"Let's say you have a study that is interested in whether a certain drug produces or inhibits a specific protein. Our biosensor would tell definitively if the drug was working and how well based on the color of the light from the probe. It would be quite a powerful tool," explained Sanjiv Sam Gambhir, MD, co-author of the paper and chair of the Department of Radiology at the Stanford School of Medicine as well as director of Stanford's Canary Center for Early Cancer Detection.
As such, embeddable nanoscale optical sensors would represent a key development in the quest for patient-specific cancer therapies--often referred to as personalized medicine--in which drugs are targeted to the patient based on efficacy.
A CLEVER STRUCTURE
Structurally, the new device is a sandwich of extremely thin layers of the semiconductor gallium arsenide alternated with similarly thin layers of light-emitting crystal, a sort of photonic fuel known as quantum dots. The structure is carved out of chips or wafers, much like sculptures are chiseled out of rock. Once sculpted, the devices remain tethered to the thick substrate.
Shambat and his fellow engineers have been working on similar optical devices for use in ultrafast, ultra-efficient computer applications where having devices immobilized on chips and wafers does not matter so much since they will ultimately be integrated with microelectronics.

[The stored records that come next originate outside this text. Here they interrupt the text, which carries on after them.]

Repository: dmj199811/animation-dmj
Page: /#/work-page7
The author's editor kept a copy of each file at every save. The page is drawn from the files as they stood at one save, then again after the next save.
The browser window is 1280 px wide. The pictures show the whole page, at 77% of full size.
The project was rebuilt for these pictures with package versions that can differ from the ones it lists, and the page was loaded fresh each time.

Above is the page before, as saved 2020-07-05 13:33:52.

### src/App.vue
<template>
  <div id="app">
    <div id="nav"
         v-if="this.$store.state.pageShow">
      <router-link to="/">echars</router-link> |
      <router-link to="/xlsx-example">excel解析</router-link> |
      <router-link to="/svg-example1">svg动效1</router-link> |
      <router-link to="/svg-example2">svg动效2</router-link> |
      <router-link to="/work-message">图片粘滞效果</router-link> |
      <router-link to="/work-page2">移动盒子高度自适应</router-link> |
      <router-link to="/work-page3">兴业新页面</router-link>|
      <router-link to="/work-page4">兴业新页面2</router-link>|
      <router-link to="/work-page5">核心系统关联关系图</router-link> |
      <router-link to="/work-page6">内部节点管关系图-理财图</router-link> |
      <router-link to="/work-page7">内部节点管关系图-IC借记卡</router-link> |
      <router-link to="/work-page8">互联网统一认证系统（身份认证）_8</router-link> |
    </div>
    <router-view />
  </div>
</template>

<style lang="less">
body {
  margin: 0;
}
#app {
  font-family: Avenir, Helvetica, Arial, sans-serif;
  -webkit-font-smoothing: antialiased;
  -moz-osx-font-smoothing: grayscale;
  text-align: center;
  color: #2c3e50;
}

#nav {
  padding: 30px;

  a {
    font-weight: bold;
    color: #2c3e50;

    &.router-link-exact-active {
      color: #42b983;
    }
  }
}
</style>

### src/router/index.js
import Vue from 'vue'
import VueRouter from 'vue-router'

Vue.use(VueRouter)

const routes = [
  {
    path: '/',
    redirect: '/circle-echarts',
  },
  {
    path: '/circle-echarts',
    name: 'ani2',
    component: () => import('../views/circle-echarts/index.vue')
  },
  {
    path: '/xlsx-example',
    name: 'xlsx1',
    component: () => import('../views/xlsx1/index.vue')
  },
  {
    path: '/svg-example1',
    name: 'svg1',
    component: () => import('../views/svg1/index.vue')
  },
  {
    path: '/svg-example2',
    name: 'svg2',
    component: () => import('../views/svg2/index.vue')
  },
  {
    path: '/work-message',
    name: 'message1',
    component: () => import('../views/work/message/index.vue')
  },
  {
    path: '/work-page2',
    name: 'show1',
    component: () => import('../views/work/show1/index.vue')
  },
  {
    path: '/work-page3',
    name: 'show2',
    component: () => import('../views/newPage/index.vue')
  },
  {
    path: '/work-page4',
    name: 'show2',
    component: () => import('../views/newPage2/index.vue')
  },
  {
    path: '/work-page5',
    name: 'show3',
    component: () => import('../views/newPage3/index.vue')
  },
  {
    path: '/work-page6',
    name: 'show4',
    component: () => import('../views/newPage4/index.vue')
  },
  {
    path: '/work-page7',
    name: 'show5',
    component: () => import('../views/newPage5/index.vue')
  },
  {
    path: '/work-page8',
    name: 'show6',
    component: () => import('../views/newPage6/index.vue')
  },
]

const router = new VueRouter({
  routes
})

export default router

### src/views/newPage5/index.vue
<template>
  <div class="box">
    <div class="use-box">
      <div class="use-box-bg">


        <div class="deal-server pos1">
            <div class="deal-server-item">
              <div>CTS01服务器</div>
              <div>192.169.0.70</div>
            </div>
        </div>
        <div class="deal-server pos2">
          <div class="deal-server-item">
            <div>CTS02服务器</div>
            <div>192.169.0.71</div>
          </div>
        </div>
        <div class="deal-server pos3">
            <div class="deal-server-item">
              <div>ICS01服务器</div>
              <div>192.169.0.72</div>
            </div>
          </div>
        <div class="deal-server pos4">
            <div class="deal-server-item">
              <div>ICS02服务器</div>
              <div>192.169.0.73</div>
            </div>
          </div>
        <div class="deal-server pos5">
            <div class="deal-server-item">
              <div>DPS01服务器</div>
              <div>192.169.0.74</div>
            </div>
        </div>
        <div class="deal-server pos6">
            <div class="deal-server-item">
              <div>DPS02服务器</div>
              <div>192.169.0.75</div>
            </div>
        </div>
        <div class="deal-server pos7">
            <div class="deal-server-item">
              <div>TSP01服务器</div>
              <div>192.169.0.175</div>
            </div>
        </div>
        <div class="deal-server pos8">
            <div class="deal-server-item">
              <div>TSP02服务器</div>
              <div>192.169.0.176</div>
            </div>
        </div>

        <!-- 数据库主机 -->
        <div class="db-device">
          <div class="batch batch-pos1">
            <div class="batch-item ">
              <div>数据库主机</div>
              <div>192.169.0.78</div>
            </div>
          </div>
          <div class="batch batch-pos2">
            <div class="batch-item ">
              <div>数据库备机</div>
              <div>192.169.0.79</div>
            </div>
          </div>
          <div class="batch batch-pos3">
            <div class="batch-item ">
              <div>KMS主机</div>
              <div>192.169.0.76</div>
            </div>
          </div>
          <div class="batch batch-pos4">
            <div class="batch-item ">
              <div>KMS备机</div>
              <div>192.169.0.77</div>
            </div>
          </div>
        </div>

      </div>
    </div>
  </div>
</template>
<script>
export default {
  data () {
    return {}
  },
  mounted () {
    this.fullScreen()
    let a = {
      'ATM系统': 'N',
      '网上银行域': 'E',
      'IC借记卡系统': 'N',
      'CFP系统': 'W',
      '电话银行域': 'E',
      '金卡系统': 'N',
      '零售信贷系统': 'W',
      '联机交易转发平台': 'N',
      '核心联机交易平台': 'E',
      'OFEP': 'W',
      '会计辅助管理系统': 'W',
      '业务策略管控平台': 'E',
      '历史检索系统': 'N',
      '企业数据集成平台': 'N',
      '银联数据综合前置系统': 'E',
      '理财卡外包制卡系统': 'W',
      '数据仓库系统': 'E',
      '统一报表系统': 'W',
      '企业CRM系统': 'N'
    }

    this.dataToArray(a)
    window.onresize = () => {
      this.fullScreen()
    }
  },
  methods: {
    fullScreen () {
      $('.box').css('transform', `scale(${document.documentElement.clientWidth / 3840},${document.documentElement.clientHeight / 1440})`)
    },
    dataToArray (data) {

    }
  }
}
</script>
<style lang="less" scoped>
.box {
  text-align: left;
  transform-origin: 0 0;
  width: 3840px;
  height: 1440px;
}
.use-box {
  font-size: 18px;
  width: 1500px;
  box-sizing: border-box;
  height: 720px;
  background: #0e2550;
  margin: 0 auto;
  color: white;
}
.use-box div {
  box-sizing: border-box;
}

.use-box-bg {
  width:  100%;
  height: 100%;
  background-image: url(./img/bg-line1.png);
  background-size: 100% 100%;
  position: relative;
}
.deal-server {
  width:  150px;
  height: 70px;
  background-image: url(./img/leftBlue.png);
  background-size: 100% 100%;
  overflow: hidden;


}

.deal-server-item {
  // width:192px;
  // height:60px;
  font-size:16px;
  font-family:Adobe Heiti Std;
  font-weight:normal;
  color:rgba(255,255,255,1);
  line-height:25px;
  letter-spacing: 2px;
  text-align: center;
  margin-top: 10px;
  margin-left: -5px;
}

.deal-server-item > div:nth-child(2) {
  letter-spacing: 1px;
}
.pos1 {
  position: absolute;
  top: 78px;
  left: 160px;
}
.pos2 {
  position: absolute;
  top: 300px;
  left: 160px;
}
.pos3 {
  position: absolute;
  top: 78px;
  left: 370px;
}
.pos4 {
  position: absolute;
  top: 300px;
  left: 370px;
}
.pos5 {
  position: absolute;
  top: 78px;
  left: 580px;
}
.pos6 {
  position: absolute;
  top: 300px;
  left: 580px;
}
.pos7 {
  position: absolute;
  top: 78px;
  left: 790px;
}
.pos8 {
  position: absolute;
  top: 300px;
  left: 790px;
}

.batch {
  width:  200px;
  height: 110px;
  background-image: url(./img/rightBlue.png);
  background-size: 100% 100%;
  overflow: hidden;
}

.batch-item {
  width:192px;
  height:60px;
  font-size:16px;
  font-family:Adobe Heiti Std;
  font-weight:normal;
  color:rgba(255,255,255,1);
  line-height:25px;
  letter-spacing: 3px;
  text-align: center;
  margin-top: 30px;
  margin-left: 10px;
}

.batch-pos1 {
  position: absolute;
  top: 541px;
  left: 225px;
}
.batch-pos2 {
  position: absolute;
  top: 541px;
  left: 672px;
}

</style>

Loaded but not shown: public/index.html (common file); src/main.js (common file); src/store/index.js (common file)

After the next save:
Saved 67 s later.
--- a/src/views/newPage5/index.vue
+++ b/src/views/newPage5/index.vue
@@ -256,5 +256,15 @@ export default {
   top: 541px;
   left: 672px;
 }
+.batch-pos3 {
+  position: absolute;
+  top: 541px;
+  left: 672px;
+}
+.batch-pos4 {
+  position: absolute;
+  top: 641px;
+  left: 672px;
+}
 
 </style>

For biological applications, however, the thick, heavy substrate presents a serious hurdle for interfacing with single-cells. The underlying and all-important nanocavities are locked in position on the rigid material and unable to penetrate cell walls.
Shambat's breakthrough came when he was able to peel away the photonic nanobeams, leaving the bulky wafer behind. He then glued the ultrathin photonic device to a fiber optic cable with which he steers the needle-like probe toward and into the cell.

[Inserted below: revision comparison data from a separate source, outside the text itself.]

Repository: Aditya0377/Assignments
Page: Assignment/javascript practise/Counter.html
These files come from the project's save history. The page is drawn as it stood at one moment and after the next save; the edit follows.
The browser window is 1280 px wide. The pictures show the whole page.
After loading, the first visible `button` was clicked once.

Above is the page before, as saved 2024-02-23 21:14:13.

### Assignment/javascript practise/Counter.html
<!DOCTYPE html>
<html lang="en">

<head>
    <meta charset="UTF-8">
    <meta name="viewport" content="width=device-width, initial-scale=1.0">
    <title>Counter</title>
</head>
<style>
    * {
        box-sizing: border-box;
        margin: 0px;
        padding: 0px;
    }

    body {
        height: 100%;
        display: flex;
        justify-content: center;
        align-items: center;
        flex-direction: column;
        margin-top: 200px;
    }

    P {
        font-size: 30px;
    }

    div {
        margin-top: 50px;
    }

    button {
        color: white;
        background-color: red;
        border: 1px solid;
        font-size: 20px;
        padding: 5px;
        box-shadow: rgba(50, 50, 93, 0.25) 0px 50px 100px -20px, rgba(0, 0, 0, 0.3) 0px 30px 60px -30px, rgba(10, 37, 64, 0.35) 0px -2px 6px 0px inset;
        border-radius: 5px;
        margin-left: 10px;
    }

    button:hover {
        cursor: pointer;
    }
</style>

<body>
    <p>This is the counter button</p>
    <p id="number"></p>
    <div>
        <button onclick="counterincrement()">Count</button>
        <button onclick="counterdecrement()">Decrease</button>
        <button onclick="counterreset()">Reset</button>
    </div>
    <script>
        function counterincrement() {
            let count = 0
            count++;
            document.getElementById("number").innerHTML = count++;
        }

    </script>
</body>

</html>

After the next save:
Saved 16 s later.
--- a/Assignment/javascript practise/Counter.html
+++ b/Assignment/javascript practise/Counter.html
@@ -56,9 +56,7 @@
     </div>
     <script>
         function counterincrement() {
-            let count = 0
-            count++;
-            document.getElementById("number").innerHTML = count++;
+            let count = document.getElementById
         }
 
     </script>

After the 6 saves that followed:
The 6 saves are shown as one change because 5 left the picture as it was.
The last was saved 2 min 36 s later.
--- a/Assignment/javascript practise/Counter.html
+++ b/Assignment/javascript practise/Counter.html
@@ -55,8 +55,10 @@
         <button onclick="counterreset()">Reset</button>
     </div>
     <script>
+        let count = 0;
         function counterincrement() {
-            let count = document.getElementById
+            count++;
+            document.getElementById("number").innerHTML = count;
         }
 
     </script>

Similarly, anticipating that gallium arsenide could be toxic to cells, Shambat also devised a clever way to encapsulate his devices in a thin, electrically insulating coating of alumina and zirconia. The coating serves two purposes: it both protects the cell from the potentially toxic gallium arsenide and protects the probe from degrading in the cell environment.

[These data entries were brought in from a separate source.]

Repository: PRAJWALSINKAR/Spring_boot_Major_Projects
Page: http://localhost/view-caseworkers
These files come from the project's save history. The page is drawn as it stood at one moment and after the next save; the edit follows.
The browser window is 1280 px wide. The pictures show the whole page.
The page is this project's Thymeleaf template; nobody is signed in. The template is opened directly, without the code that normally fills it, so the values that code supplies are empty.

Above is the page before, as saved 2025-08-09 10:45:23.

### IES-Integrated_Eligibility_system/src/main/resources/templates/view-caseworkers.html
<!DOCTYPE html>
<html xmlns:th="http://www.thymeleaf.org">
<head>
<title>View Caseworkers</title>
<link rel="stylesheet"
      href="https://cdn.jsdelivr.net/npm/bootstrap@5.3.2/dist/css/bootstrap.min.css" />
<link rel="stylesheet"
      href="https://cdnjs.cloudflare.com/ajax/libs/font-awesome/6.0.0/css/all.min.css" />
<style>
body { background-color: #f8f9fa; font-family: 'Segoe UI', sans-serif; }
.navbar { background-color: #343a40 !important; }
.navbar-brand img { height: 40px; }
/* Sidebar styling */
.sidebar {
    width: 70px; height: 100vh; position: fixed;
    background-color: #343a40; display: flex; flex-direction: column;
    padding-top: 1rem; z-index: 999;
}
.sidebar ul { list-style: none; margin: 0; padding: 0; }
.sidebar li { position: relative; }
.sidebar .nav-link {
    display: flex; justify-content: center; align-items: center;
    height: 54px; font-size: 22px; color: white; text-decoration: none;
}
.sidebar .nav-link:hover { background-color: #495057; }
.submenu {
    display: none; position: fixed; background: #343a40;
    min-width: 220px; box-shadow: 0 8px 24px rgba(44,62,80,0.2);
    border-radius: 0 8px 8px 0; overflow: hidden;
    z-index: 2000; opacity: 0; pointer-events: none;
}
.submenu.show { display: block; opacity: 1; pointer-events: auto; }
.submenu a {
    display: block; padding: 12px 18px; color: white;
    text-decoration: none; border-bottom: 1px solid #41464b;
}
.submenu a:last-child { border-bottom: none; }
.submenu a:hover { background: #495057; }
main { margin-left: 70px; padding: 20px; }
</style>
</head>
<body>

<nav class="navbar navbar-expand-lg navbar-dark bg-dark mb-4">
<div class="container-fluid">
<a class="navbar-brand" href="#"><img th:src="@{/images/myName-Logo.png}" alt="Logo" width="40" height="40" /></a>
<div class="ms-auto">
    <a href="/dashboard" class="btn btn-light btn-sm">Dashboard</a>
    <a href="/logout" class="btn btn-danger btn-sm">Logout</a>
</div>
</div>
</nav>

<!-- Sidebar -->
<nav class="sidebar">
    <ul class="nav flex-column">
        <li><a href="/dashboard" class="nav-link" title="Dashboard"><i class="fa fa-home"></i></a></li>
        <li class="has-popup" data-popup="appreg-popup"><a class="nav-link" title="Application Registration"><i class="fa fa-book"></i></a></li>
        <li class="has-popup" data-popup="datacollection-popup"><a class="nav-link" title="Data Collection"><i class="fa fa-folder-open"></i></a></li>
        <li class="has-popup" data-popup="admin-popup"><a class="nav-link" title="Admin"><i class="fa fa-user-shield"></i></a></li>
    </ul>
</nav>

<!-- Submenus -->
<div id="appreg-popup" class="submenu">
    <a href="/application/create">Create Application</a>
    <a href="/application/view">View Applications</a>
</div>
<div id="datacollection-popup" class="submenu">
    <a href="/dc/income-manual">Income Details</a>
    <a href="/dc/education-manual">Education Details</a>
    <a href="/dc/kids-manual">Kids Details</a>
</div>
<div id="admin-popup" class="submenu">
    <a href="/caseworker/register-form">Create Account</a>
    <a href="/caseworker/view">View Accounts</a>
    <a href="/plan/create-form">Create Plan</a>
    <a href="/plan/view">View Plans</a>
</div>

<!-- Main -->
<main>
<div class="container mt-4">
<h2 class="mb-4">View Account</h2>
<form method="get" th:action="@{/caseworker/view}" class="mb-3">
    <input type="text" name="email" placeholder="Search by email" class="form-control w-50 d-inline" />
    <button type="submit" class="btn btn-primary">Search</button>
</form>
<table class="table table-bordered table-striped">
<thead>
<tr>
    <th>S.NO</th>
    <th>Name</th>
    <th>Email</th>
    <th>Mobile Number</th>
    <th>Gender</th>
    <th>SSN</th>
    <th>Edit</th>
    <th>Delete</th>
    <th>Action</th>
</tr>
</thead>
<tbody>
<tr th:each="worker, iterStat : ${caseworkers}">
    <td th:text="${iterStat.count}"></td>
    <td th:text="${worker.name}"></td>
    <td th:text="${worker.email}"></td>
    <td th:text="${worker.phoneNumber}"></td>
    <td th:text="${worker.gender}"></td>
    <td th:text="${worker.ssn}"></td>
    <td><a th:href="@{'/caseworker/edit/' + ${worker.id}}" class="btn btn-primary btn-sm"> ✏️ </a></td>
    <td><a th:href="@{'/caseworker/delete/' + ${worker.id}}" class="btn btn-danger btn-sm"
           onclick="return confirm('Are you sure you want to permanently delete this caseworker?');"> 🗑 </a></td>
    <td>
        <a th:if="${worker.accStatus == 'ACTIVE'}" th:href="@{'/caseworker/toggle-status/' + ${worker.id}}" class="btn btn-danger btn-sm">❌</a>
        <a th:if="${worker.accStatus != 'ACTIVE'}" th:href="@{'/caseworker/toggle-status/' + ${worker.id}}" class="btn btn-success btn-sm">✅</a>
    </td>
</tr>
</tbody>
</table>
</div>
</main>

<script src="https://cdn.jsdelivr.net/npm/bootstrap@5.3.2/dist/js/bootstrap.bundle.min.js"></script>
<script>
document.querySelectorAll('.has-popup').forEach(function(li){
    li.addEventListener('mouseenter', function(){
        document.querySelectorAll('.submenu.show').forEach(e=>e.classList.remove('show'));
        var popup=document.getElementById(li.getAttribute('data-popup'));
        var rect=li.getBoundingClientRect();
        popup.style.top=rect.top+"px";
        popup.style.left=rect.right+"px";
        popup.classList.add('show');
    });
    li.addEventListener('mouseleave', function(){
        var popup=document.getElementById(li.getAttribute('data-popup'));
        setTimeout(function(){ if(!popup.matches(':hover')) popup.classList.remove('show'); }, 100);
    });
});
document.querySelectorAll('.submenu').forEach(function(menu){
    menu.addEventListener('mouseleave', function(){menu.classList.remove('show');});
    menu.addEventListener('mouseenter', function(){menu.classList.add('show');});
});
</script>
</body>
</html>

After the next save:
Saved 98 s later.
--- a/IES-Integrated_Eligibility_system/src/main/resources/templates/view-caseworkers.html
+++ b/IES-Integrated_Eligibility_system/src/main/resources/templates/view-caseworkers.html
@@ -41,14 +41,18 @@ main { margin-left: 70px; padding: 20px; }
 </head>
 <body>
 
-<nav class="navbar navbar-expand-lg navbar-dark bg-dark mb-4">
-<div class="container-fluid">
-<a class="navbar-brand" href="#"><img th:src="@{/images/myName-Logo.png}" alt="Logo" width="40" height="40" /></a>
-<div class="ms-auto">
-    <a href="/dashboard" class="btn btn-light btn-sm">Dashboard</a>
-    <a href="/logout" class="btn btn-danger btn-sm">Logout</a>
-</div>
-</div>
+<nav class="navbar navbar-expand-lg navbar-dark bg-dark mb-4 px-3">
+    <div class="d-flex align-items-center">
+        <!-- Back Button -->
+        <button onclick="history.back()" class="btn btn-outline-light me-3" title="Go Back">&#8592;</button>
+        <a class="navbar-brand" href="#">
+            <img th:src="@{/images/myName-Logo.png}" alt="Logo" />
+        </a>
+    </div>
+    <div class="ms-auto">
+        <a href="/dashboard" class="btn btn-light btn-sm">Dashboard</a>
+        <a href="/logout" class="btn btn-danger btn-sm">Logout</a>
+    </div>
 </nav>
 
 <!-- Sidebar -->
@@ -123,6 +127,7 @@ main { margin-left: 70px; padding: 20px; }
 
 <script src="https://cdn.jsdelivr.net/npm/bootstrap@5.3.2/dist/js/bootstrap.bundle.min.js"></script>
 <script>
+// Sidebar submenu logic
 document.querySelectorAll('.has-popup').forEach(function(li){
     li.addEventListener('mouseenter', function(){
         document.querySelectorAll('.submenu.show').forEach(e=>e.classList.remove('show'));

Once inserted in the cell, the probe emits light, which can be observed from outside. For engineers, it means that almost any current application or use of these powerful photonic devices can be translated into the previously off-limits environment of the cell interior.
In one finding that the authors describe as stunning, they loaded their nanobeams into cells and watched as the cells grew, migrated around the research environment and reproduced. Each time a cell divided, one of the daughter cells inherited the nanobeam from the parent and the beam continued to function as expected.
This inheritability frees researchers to study living cells over long periods of time, a research advantage not possible with existing detection techniques, which require cells be either dead or fixed in place.
"Our nanoscale probes can reside in cells for long periods of time, potentially providing sensor feedback or giving control signals to the cells down the road," said Shambat. "We tracked one cell for eight days. That's a long time for a single-cell study."
Other contributing authors of the study include post-doctoral scholar Sri-Rajasekhar Kothapalli, research associate J Provine, doctoral candidate Tomas Sarmiento and Professor James Harris.
Funding for this study was provided by The Beckman Center for Molecular and Genetic Medicine at Stanford, the Canary Foundation and the Center for Cancer and Nanotechnology Excellence.
This article was written by Andrew Myers, associate director of communications for the Stanford University School of Engineering.